Direct Tax Code will net Vodafone-like overseas deals
January, 21st 2012
The proposed rollout of the Direct Taxes Code (DTC), a key tax reform that is in the offing, specifically provides for the imposition of capital gains tax on overseas acquisitions if the acquired company holds over 50 per cent assets in India. This provision will ensure that such transactions fall under the tax net once the DTC is enacted. So, Vodafone may have ended up paying tax on the $11.1 billion purchase of Hutchisons stake in the Indian telecom venture.
The Direct Taxes Code Bill 2010 proposes to implement the general anti-avoidance rule (GAAR) for the first time in the context of a domestic legislation. GAAR refer to provisions that can invalidate an arrangement entered into by a taxpayer for claiming tax benefits. It is expected to sufficiently empower the authorities to determine tax consequences for any arrangement that is deemed a tax avoidance transaction.
Under the proposed rules, transactions where a company owns an underlying asset in which the Indian assets are in excess of 50 per cent, the capital gain is to be correspondingly charged on a proportional basis.
The provision essentially implies that if 70 per cent of an acquired foreign companys assets are in India, the acquirer will have to pay 70 per cent of the capital gains tax accruing from the transaction.

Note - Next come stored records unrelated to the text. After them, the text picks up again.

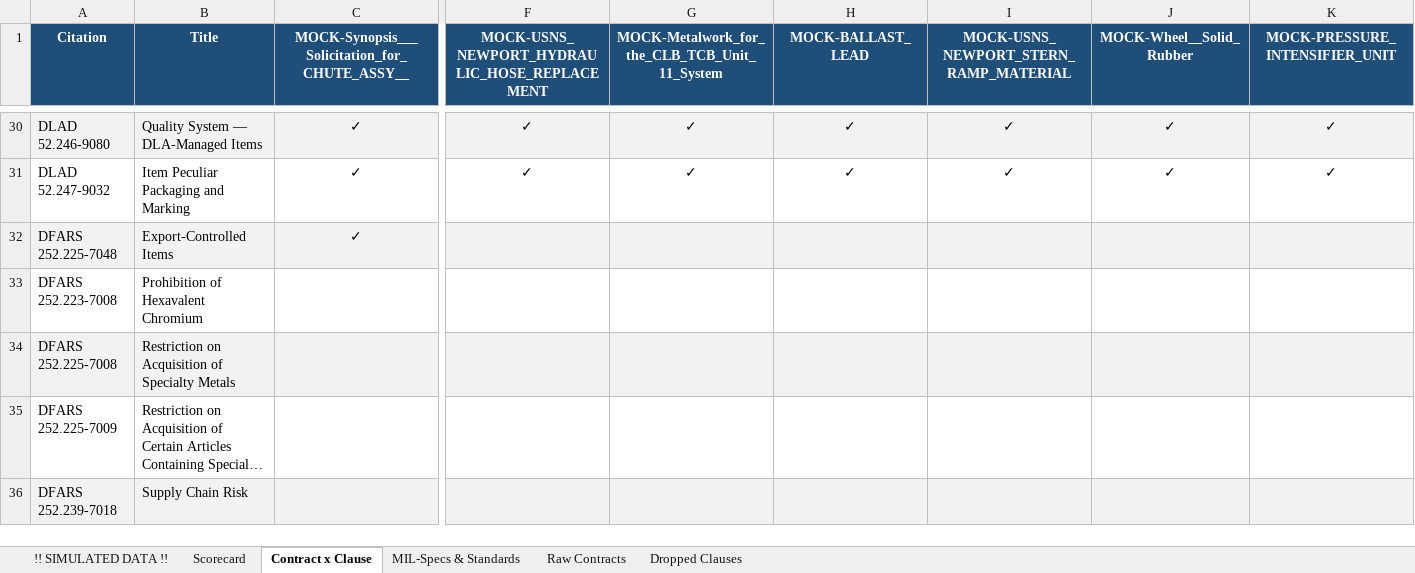
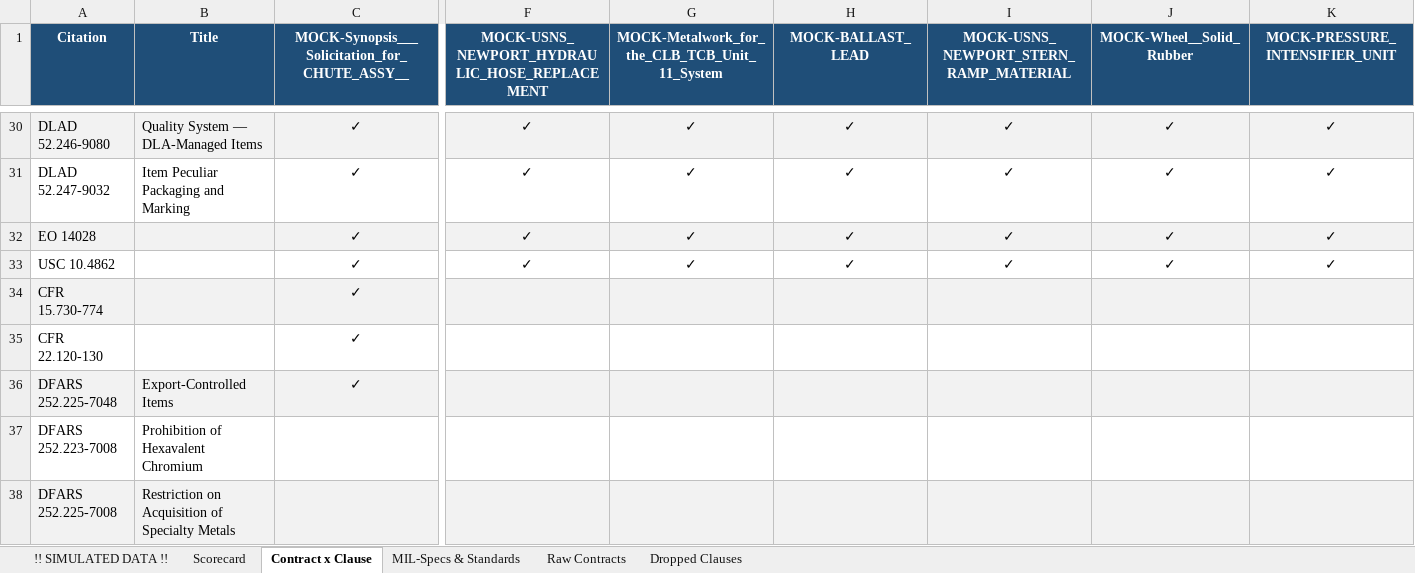
Before and after one commit to CQian26/AI-Solutions, an Excel workbook: supplier_scorecard/output/supplier_scorecard.xlsx, sheet Contract x Clause, drawn as a sheet; only a part is shown, gaps mark what is left out; the shorter side is filled out with more unchanged rows; long unchanged cells end in …; values as stored, in another font and other column widths than the file's, no borders; rows hold the shown columns only; the diff names each change by its address in the sheet, - before the commit and + after, or states it on an @@ line.

```diff
--- a/supplier_scorecard/output/supplier_scorecard.xlsx (sheet Contract x Clause)
+++ b/supplier_scorecard/output/supplier_scorecard.xlsx (sheet Contract x Clause)
+row 32: EO 14028 |  | ✓ | ✓ | ✓ | ✓ | ✓ | ✓ | ✓
+row 33: USC 10.4862 |  | ✓ | ✓ | ✓ | ✓ | ✓ | ✓ | ✓
+row 34: CFR 15.730-774 |  | ✓
+row 35: CFR 22.120-130 |  | ✓
```
Also changed, not shown: sheet Raw Contracts, sheet MIL-Specs & Standards, sheet Scorecard, 51 other files.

Before the matter was conclusively settled by Fridays apex court ruling, Vodafone had disputed the Income Tax Departments notice by claiming that no tax was payable on its deal with Hutchison since the shares that changed hands rested in Cayman Islands.